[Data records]
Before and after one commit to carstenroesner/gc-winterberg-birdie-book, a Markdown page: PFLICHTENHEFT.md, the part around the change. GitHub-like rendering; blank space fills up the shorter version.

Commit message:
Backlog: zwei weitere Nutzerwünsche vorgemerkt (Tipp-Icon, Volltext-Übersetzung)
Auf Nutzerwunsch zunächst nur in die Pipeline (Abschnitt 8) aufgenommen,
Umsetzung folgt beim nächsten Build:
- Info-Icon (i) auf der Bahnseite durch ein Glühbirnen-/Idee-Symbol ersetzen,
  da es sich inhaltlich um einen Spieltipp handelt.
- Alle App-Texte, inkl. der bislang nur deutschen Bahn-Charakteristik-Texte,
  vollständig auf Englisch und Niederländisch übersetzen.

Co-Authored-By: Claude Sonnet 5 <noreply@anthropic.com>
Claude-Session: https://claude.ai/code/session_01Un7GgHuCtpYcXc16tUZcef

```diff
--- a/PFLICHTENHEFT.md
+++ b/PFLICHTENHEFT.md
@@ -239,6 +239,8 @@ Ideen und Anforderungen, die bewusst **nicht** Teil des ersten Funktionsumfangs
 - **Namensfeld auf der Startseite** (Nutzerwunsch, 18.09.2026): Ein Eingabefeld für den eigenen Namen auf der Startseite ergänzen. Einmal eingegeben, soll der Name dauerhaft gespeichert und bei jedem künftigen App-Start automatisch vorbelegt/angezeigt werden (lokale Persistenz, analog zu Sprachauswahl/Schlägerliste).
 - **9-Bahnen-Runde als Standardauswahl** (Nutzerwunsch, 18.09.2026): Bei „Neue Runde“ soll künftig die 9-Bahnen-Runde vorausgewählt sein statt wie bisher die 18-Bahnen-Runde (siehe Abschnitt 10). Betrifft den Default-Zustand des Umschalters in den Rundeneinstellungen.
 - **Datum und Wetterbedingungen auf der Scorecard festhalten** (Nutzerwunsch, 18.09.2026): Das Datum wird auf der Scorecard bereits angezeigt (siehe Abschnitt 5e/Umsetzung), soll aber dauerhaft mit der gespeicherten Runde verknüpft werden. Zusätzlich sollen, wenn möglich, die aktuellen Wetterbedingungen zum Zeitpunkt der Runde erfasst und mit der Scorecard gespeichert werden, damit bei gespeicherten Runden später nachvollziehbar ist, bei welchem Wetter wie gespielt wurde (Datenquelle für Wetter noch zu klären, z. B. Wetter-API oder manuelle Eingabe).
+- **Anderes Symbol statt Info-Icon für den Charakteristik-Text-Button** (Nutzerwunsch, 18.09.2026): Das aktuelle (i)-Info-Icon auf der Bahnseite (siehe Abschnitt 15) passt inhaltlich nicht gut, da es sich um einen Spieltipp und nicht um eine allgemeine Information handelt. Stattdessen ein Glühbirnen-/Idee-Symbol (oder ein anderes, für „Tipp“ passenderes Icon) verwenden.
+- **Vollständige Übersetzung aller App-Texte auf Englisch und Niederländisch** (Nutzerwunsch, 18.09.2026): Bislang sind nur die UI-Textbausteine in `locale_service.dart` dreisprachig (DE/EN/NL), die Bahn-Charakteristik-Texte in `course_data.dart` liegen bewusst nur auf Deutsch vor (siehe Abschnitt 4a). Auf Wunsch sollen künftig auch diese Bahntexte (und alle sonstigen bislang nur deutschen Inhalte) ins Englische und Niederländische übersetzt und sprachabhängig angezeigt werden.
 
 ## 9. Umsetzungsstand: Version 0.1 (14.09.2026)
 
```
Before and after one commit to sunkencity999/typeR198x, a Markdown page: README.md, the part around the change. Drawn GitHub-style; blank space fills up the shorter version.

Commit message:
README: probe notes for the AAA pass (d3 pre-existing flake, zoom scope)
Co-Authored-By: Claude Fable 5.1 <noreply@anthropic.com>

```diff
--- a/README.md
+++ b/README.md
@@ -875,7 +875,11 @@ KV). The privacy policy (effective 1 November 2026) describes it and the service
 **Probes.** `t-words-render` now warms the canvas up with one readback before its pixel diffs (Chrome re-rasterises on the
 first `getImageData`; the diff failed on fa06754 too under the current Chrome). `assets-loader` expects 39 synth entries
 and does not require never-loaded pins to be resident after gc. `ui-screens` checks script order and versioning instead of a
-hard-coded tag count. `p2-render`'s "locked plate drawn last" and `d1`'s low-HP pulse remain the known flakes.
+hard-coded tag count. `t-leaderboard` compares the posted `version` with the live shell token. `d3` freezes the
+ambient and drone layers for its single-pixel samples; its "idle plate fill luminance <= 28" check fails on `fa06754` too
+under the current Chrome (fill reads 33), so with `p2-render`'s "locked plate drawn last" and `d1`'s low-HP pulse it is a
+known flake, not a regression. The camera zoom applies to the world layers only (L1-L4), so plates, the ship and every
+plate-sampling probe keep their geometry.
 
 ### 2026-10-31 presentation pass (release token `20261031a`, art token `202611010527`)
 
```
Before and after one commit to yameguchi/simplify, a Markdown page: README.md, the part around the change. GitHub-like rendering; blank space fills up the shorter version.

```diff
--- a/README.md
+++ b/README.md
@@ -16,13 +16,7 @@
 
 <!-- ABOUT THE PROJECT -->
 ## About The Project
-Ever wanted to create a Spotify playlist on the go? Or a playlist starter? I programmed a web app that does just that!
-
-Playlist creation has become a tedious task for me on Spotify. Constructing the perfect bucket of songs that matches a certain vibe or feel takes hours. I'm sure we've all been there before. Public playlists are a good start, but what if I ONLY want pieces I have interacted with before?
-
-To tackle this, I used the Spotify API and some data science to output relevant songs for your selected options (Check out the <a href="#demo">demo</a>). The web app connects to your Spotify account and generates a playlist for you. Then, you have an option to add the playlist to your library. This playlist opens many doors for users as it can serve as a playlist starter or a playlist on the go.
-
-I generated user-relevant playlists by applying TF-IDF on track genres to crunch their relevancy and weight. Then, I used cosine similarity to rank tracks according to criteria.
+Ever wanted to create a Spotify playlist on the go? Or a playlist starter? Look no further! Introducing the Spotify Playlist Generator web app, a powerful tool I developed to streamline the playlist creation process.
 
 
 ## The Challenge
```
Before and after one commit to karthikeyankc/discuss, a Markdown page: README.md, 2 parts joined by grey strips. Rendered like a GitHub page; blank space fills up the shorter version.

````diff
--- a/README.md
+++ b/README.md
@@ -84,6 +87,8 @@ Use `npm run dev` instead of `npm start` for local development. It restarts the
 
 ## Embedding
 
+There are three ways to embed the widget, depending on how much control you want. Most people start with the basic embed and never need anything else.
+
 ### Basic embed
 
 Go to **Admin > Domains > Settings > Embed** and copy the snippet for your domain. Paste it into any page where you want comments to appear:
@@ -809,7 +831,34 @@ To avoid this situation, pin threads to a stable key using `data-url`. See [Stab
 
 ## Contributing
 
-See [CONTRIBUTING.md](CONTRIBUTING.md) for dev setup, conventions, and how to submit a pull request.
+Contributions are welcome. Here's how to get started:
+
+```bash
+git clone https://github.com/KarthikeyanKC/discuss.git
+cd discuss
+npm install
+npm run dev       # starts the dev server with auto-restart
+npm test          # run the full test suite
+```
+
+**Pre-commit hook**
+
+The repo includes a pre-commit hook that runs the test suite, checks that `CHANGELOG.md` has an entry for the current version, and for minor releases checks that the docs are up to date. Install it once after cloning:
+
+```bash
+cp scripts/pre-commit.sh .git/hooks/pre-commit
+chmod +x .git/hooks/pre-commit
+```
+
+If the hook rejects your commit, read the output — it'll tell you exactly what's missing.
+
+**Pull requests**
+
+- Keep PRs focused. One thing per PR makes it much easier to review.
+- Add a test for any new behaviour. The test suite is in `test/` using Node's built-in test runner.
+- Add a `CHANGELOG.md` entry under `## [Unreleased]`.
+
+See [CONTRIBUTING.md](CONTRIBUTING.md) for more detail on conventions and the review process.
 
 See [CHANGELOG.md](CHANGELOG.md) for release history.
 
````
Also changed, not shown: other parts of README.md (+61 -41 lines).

Directions for this task
In the records above, each line with the string "Chrome" should be copied.

Reply
 **Probes.** `t-words-render` now warms the canvas up with one readback before its pixel diffs (Chrome re-rasterises on the
 first `getImageData`; the diff failed on fa06754 too under the current Chrome). `assets-loader` expects 39 synth entries
+under the current Chrome (fill reads 33), so with `p2-render`'s "locked plate drawn last" and `d1`'s low-HP pulse it is a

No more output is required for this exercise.